$65,000 in audio-video upgrades being introduced this week

Special to the VOICE

Pelham’s council chambers are getting a much-needed audio-video upgrade. According to Town Communications and Public Relations Specialist Marc MacDonald, the first phase of the room’s video upgrades were to be in effect for Monday night’s council meeting. This includes multiple cameras that can pivot to all speakers in the chamber, automatically direct by individual speakers as they press their microphones.

“Additional cameras will be installed to capture the entire council area,” MacDonald said.“These cameras will live-switch to the active speaker when a microphone button is pressed…[with a] fixed camera to be installed and focused on the centre podium speaker.”

The chamber’s previous video capability was limited to just one camera, which cut off either end of the dais where the Mayor and councilors sit during meetings. This meant that viewers usually couldn’t see either Ward 1 councillors Marianne Stewart or Mike Ciolfi, currently occupying these seats.

In another forward move into 2020s technology, the cameras will record in HD, and the overall upgrades will include two new LED screens on the wall to optimize viewing presentations and slide shows— both activated wirelessly.

Phase Two of the project involves live-streaming capabilities for all meetings. This means, like the Town’s recent public meetings on cannabis control, all council and committee gatherings will be able to be broadcast live on social media platforms.

“We are going to be testing the live stream in the month of January,” MacDonald said. “Once the system is reliable, we can then create the necessary links into our Facebook or YouTube feeds.”

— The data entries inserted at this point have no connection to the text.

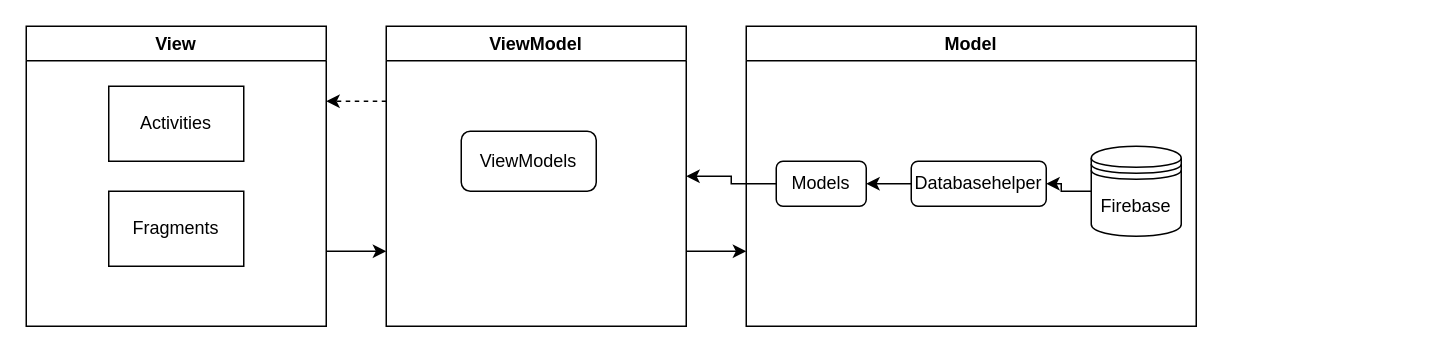
The draw.io diagram Untitled Diagram.drawio in bolshakovk/Diploma, before the edit. Source tidied: cells renumbered, new cells numbered last; positions are measured from the earlier drawing's top-left corner, leaving out a move shared by most shapes. Both pictures are drawn from the tidied source at 150%, with x=0, y=0 at pixel (26, 26).
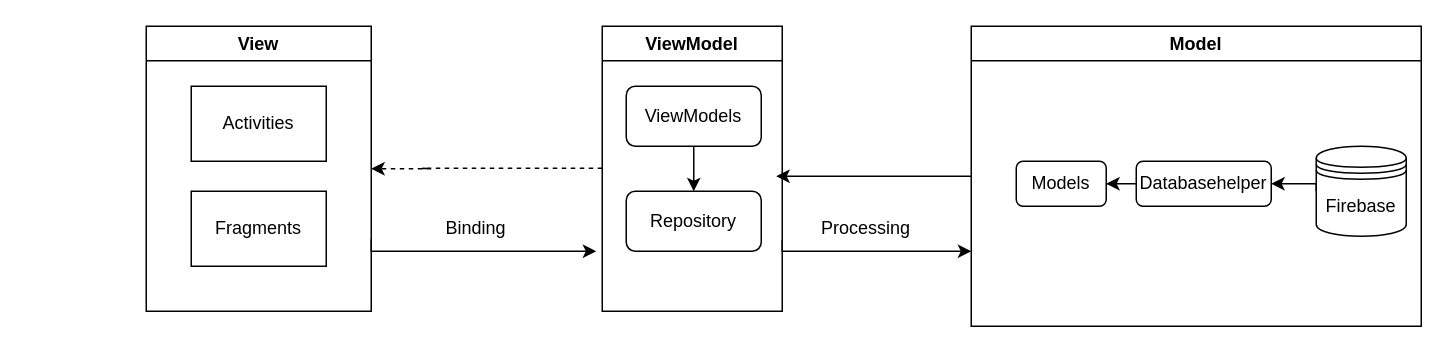
After the change.

Unchanged cells that the change refers to:
```xml
<mxCell id="12" value="Databasehelper" style="rounded=1;whiteSpace=wrap;html=1;" parent="10" vertex="1">
  <mxGeometry x="110" y="90" width="90" height="30" as="geometry" />
</mxCell>
<mxCell id="14" value="Firebase" style="shape=datastore;whiteSpace=wrap;html=1;" parent="10" vertex="1">
  <mxGeometry x="230" y="80" width="60" height="60" as="geometry" />
</mxCell>
```

What changed in the source:
```diff
@@
-    <mxCell id="2" style="edgeStyle=orthogonalEdgeStyle;rounded=0;jettySize=auto;html=1;exitX=1;exitY=0.75;exitDx=0;exitDy=0;entryX=0;entryY=0.75;entryDx=0;entryDy=0;" parent="1" edge="1" source="3" target="8">
-      <mxGeometry relative="1" as="geometry" />
-    </mxCell>
     <mxCell id="3" value="View" style="swimlane;" parent="1" vertex="1">
-      <mxGeometry width="200" height="200" as="geometry" />
+      <mxGeometry x="80" width="150" height="190" as="geometry" />
     </mxCell>
     <mxCell id="4" value="Activities" style="rounded=0;whiteSpace=wrap;html=1;" parent="3" vertex="1">
-      <mxGeometry x="55" y="40" width="90" height="50" as="geometry" />
+      <mxGeometry x="30" y="40" width="90" height="50" as="geometry" />
     </mxCell>
     <mxCell id="5" value="Fragments" style="rounded=0;whiteSpace=wrap;html=1;" parent="3" vertex="1">
-      <mxGeometry x="55" y="110" width="90" height="50" as="geometry" />
+      <mxGeometry x="30" y="110" width="90" height="50" as="geometry" />
     </mxCell>
     <mxCell id="6" style="edgeStyle=orthogonalEdgeStyle;rounded=0;jettySize=auto;html=1;exitX=1;exitY=0.75;exitDx=0;exitDy=0;entryX=0;entryY=0.75;entryDx=0;entryDy=0;" parent="1" edge="1" source="8" target="10">
-      <mxGeometry relative="1" as="geometry" />
+      <mxGeometry relative="1" as="geometry">
+        <Array as="points">
+          <mxPoint x="504" y="150" />
+        </Array>
+      </mxGeometry>
     </mxCell>
-    <mxCell id="7" style="edgeStyle=orthogonalEdgeStyle;rounded=0;jettySize=auto;html=1;exitX=0;exitY=0.25;exitDx=0;exitDy=0;entryX=1;entryY=0.25;entryDx=0;entryDy=0;dashed=1;" parent="1" edge="1" source="8" target="3">
-      <mxGeometry relative="1" as="geometry" />
-    </mxCell>
     <mxCell id="8" value="ViewModel" style="swimlane;" parent="1" vertex="1">
-      <mxGeometry x="240" width="200" height="200" as="geometry" />
+      <mxGeometry x="384" width="120" height="190" as="geometry" />
     </mxCell>
+    <mxCell id="17" style="edgeStyle=orthogonalEdgeStyle;rounded=0;jettySize=auto;html=1;" parent="8" edge="1" source="9" target="18">
+      <mxGeometry relative="1" as="geometry" />
+    </mxCell>
     <mxCell id="9" value="ViewModels" style="rounded=1;whiteSpace=wrap;html=1;" parent="8" vertex="1">
-      <mxGeometry x="50" y="70" width="90" height="40" as="geometry" />
+      <mxGeometry x="16" y="40" width="90" height="40" as="geometry" />
     </mxCell>
+    <mxCell id="18" value="Repository" style="rounded=1;whiteSpace=wrap;html=1;" parent="8" vertex="1">
+      <mxGeometry x="16" y="110" width="90" height="40" as="geometry" />
+    </mxCell>
     <mxCell id="10" value="Model" style="swimlane;" parent="1" vertex="1">
-      <mxGeometry x="480" width="300" height="200" as="geometry" />
+      <mxGeometry x="630" width="300" height="200" as="geometry" />
     </mxCell>
@@
     <mxCell id="13" style="edgeStyle=orthogonalEdgeStyle;rounded=0;jettySize=auto;html=1;exitX=0;exitY=0.5;exitDx=0;exitDy=0;entryX=1;entryY=0.5;entryDx=0;entryDy=0;" parent="10" edge="1" source="14" target="12">
       <mxGeometry relative="1" as="geometry">
         <Array as="points">
-          <mxPoint x="210" y="110" />
-          <mxPoint x="210" y="105" />
+          <mxPoint x="230" y="105" />
         </Array>
       </mxGeometry>
     </mxCell>
@@
     <mxCell id="15" value="Models" style="rounded=1;whiteSpace=wrap;html=1;" parent="10" vertex="1">
-      <mxGeometry x="20" y="90" width="60" height="30" as="geometry" />
+      <mxGeometry x="30" y="90" width="60" height="30" as="geometry" />
     </mxCell>
-    <mxCell id="16" style="edgeStyle=orthogonalEdgeStyle;rounded=0;jettySize=auto;html=1;exitX=0;exitY=0.5;exitDx=0;exitDy=0;entryX=1;entryY=0.5;entryDx=0;entryDy=0;" parent="1" edge="1" source="15" target="8">
-      <mxGeometry relative="1" as="geometry" />
-    </mxCell>
+    <mxCell id="19" value="Binding" style="text;html=1;strokeColor=none;fillColor=none;align=center;verticalAlign=middle;whiteSpace=wrap;rounded=0;" parent="1" vertex="1">
+      <mxGeometry x="270" y="120" width="60" height="30" as="geometry" />
+    </mxCell>
+    <mxCell id="20" value="Processing" style="text;html=1;strokeColor=none;fillColor=none;align=center;verticalAlign=middle;whiteSpace=wrap;rounded=0;" parent="1" vertex="1">
+      <mxGeometry x="530" y="120" width="60" height="30" as="geometry" />
+    </mxCell>
+    <mxCell id="21" style="endArrow=classic;html=1;rounded=0;exitX=0;exitY=0.5;exitDx=0;exitDy=0;" parent="1" edge="1" source="10">
+      <mxGeometry relative="1" as="geometry">
+        <mxPoint x="500" y="100" as="targetPoint" />
+      </mxGeometry>
+    </mxCell>
+    <mxCell id="22" style="edgeStyle=orthogonalEdgeStyle;rounded=0;orthogonalLoop=1;jettySize=auto;html=1;exitX=1;exitY=0.75;exitDx=0;exitDy=0;" parent="1" edge="1">
+      <mxGeometry relative="1" as="geometry">
+        <mxPoint x="230" y="142" as="sourcePoint" />
+        <mxPoint x="380" y="150" as="targetPoint" />
+        <Array as="points">
+          <mxPoint x="230" y="149.5" />
+        </Array>
+      </mxGeometry>
+    </mxCell>
+    <mxCell id="23" style="endArrow=classic;html=1;rounded=0;dashed=1;exitX=0;exitY=0.5;exitDx=0;exitDy=0;" parent="1" edge="1">
+      <mxGeometry relative="1" as="geometry">
+        <mxPoint x="384" y="94.7" as="sourcePoint" />
+        <mxPoint x="230" y="95" as="targetPoint" />
+        <Array as="points">
+          <mxPoint x="264" y="94.7" />
+          <mxPoint x="270" y="95" />
+        </Array>
+      </mxGeometry>
+    </mxCell>
```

MacDonald told the Voice that the upgrades will cost $65,000, although many would agree the changes are a net positive in terms of transparency. When the previous video recording system failed at the November 18 meeting, MacDonald apologized for the inconvenience.

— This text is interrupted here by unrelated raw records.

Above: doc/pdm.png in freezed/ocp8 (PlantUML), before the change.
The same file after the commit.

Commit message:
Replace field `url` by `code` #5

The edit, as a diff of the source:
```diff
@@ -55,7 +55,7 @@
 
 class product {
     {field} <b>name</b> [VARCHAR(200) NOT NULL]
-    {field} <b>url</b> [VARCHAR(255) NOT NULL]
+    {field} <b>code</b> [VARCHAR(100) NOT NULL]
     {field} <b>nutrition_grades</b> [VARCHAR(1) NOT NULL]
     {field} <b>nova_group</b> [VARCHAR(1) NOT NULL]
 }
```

“Recording council and committee meetings is done as a courtesy to our residents to make the meetings accessible,” he said at the time. “This is not a requirement under the Municipal Act, though we strive to provide as much information above and beyond as possible.”